Canadian employees are putting in more work when it comes to knowing their worth, according to new research from global staffing firm Robert Half. The studies revealed that 75 per cent of professionals feel well-informed about what they should be making in their current position, and 56 per cent say they've checked their salary against market rates through online resources, salary guides or job postings in the last year ― up from 52 per cent in a similar survey two years ago. The majority of workers, 53 per cent, also admit to comparing notes on compensation with coworkers.
- 56 per cent of workers say they've checked their salary against market rates within the last year; more than half have compared their salaries with coworkers
- Nearly half of professionals in Canada feel underpaid
- Robert Half 2020 Salary Guides reveal starting salaries for more than 400 positions
While their level of salary research may be rising, many workers aren't liking what they're finding, the survey suggests. Only 49 per cent feel they are adequately paid.
More than 400 workers across Canada were surveyed for each of these studies. The research was issued in conjunction with the release of the Robert Half 2020 Salary Guides, which provide starting salary ranges for more than 400 positions in the accounting, finance, technology, creative, legal and administrative support fields.
"It's crucial for employers to stay current on local compensation trends, especially as a growing number of workers make an effort to educate themselves on how their salary stacks up," said David King, senior district president for Robert Half. "Employees are more likely to stick around if they believe their contributions are valued and rewarded. Providing competitive compensation packages that are responsive to shifting employee preferences, and include perks like commute subsidies, wellness benefits and professional development opportunities, are key to keeping professionals engaged."

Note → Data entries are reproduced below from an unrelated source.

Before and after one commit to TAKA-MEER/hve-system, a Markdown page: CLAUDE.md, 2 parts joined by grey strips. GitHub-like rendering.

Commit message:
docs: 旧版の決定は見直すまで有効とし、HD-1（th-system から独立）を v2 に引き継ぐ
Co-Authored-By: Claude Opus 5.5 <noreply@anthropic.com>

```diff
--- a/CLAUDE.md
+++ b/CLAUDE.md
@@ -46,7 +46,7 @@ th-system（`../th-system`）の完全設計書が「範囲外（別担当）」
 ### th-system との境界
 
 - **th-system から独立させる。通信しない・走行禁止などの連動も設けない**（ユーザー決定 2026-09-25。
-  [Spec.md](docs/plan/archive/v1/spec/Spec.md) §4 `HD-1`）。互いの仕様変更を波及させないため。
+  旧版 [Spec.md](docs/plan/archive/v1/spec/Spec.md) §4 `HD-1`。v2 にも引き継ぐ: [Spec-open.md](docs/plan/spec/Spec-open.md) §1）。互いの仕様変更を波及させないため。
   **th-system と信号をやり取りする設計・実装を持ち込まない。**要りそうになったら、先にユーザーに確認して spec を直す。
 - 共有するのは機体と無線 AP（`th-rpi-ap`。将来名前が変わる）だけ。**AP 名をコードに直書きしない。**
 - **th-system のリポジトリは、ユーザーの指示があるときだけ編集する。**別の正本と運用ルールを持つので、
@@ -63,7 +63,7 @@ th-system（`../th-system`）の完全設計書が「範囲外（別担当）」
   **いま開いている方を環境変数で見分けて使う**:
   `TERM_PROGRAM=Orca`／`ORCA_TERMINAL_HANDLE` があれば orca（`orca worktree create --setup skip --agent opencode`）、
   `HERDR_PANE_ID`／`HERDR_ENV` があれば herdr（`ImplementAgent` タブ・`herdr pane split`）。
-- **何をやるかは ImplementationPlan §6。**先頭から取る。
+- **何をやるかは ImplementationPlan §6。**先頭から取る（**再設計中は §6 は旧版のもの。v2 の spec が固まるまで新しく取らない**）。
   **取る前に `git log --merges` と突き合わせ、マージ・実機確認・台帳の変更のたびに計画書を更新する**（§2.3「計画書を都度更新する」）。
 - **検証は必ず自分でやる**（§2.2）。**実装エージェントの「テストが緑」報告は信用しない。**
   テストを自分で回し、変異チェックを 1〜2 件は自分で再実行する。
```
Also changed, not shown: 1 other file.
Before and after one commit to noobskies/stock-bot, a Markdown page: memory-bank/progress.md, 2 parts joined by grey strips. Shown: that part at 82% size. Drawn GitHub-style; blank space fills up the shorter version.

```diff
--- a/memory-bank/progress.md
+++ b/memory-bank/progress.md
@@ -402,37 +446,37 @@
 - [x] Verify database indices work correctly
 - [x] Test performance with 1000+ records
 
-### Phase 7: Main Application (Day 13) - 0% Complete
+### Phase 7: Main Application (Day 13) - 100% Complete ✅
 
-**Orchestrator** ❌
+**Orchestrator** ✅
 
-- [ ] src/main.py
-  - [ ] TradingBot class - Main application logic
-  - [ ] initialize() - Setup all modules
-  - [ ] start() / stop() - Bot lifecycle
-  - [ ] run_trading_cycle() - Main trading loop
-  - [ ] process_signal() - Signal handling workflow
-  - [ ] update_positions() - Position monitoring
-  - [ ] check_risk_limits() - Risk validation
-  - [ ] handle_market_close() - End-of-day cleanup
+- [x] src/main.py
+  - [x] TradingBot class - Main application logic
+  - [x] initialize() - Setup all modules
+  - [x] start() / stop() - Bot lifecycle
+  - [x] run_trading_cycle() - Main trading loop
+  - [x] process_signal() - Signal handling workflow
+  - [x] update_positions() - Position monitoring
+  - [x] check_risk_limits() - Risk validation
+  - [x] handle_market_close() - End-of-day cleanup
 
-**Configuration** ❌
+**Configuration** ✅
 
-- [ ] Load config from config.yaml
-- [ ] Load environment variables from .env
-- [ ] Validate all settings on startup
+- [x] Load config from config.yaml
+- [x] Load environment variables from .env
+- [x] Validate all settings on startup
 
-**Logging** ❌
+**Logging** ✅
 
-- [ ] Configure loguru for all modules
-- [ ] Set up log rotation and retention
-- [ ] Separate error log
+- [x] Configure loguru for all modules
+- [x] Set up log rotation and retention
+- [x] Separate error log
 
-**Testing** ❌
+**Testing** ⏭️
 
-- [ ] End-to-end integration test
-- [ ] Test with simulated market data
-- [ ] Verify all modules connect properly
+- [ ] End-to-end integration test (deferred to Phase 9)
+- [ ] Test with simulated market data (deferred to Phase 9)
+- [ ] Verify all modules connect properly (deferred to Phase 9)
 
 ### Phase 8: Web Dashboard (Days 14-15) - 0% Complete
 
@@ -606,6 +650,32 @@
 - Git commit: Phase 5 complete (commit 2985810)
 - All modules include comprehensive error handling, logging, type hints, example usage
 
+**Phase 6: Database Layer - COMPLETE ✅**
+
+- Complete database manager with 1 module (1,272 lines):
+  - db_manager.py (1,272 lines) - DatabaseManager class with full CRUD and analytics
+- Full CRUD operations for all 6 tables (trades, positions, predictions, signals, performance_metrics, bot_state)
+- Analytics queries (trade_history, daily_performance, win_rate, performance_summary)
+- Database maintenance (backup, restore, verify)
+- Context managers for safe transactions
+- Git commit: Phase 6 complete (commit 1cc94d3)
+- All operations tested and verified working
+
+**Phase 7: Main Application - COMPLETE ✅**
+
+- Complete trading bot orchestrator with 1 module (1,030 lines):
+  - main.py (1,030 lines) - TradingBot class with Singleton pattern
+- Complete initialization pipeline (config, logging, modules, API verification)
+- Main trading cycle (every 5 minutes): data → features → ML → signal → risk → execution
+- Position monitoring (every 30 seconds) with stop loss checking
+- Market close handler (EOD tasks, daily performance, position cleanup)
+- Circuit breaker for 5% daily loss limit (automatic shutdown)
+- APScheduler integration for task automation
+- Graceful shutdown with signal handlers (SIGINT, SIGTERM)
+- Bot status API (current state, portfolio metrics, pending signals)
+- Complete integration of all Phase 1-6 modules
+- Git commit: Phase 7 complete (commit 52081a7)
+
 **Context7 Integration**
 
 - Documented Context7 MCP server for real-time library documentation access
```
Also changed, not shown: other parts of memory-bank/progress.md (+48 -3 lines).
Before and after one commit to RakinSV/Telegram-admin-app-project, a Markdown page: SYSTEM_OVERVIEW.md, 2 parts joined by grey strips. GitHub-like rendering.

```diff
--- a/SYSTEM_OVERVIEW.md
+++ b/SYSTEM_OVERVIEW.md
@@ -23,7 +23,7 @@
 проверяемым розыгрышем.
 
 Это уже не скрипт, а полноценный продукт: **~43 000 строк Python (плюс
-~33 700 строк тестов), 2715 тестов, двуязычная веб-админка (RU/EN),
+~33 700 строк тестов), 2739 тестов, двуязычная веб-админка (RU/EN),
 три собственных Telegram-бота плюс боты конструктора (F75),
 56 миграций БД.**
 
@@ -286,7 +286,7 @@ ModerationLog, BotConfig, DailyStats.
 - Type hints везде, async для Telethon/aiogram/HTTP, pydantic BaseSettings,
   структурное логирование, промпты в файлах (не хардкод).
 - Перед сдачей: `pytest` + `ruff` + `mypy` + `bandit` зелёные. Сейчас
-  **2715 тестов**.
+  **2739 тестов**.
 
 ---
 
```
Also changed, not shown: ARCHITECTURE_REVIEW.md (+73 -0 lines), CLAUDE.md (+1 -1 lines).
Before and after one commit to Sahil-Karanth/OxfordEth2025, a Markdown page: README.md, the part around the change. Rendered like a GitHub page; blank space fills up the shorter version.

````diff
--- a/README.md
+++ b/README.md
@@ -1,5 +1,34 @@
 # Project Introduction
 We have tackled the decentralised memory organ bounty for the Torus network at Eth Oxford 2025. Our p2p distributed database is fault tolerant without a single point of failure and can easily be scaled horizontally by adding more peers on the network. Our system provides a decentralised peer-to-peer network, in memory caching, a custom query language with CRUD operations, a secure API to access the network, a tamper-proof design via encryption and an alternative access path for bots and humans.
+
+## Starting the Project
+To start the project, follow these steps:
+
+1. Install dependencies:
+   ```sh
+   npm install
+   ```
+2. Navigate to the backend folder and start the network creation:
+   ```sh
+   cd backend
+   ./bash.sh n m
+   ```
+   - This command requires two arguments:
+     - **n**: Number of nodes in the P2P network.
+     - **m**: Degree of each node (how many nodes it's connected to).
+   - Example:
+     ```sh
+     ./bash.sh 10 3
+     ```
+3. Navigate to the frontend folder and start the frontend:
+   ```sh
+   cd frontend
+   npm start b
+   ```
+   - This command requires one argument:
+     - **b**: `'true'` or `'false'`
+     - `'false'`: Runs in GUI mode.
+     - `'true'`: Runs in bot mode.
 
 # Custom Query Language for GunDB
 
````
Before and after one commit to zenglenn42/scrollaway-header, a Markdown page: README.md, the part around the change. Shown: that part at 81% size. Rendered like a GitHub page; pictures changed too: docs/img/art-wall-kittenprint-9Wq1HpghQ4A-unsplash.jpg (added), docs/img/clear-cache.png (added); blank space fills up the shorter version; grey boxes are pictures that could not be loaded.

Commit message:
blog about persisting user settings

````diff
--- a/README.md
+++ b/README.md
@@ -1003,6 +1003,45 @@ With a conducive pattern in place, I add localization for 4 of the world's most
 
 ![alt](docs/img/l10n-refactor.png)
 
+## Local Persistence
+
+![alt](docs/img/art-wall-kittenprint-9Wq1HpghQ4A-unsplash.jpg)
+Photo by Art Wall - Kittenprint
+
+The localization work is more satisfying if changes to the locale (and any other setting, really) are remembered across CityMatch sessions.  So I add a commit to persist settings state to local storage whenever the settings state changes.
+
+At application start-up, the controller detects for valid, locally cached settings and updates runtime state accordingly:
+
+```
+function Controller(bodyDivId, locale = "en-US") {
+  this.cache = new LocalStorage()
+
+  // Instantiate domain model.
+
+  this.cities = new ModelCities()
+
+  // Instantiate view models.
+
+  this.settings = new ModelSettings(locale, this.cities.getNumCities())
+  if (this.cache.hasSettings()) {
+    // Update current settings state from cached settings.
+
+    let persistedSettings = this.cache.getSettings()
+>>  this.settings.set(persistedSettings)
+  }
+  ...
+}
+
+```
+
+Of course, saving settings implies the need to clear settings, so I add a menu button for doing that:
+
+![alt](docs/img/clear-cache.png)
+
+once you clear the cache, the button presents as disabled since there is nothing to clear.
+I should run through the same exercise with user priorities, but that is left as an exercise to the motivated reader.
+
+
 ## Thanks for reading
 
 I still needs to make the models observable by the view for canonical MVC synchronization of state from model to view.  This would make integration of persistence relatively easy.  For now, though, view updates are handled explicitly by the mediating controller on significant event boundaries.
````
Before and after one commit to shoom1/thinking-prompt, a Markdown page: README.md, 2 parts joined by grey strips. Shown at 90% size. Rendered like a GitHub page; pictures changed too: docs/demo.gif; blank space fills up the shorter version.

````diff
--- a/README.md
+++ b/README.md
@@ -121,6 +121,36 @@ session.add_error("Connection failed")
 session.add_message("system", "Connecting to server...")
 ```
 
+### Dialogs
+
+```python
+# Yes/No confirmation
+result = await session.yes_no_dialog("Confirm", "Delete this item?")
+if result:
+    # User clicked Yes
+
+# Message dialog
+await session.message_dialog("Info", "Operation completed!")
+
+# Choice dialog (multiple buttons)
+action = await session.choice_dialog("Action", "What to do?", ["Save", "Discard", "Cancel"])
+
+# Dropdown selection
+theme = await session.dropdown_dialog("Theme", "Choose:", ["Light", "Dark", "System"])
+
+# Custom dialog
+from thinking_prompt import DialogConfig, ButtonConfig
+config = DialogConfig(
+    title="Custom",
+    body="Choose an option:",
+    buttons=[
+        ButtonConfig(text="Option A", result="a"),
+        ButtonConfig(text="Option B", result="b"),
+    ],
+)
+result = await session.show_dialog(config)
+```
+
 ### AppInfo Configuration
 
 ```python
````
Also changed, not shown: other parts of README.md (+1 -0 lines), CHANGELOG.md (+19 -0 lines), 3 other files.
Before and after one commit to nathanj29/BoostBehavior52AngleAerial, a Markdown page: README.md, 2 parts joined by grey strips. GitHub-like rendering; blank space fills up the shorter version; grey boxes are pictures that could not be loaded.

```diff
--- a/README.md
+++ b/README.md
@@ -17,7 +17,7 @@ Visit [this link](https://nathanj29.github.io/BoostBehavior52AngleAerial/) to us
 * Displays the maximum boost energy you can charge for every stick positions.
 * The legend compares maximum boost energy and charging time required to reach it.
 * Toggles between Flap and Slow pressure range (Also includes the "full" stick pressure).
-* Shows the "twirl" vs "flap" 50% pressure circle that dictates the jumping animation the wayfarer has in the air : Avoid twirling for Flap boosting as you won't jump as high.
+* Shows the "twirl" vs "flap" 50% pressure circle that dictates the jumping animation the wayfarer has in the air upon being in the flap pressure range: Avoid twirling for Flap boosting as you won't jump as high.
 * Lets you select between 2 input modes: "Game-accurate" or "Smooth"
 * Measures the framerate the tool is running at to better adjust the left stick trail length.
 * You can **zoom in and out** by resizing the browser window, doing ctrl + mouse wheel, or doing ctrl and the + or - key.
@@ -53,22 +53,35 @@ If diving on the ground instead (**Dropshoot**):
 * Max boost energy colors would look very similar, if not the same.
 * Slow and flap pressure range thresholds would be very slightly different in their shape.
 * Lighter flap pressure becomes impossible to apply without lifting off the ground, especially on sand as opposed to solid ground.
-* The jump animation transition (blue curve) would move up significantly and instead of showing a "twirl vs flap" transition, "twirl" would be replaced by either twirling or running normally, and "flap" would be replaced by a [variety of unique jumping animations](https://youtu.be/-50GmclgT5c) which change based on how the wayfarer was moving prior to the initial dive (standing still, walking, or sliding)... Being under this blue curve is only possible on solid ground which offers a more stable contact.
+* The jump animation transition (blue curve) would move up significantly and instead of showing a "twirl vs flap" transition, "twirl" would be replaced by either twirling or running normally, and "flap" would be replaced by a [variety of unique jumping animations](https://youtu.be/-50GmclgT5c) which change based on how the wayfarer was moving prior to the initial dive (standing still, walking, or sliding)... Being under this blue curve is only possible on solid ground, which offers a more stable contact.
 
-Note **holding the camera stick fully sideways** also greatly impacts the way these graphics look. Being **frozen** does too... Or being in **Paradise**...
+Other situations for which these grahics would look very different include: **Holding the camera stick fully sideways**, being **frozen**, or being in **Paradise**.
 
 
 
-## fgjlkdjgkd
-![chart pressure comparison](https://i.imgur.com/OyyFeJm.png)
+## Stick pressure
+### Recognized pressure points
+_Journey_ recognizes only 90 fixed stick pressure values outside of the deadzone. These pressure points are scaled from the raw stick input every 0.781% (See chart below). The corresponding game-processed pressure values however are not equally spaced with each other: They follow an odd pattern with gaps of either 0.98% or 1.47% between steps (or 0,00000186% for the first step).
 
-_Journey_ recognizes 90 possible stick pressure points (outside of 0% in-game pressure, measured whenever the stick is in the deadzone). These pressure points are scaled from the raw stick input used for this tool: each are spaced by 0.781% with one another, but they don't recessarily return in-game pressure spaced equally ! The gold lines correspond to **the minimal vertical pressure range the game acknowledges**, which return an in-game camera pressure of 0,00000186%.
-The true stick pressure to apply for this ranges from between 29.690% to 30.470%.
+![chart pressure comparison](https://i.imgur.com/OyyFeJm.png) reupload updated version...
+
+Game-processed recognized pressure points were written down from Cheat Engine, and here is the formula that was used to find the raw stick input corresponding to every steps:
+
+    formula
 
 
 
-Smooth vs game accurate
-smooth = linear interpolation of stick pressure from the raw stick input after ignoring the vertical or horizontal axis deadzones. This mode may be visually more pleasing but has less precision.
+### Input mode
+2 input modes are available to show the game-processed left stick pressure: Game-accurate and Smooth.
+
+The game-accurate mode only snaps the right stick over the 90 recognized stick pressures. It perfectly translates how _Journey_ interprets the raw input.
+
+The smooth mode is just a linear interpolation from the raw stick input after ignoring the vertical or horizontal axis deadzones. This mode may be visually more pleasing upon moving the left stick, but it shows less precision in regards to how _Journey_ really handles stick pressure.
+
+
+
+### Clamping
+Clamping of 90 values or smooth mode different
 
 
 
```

- Workers on their worth: The majority (75 per cent) of professionals said they are well-informed and know what they should be making in their position.
- Overall perceptions on pay: Nationally, 49 per cent of workers feel underpaid, 50 per cent believe they are paid fairly and one per cent admitted they feel overpaid.
- Compensation chatter: Fifty-seven per cent of workers ages 18-34 have discussed salaries with colleagues, compared to 53 per cent of professionals ages 35-54 and 45 per cent of those ages 55 and older.
- The power of knowledge: While most workers who have talked salary with colleagues did nothing with the information (86 per cent) 11 per cent used the information to ask for a raise and four per cent tapped it when negotiating a new job offer. Ninety-four per cent of respondents 55 and older didn't use the information gleaned, but this number falls to 87 per cent for those 35-54 and 82 per cent for workers 18-34.
"To successfully navigate a salary discussion, workers must be able to articulate the value of their expertise, and demonstrate the tangible impact they've had on an organization or team," advised King. "While negotiating with a solid pay range in mind is important, professionals should know where they're willing to compromise, and be open to considering alternatives, like extra vacation days, remote work options or flexible schedules, if the company isn't able to meet their salary request."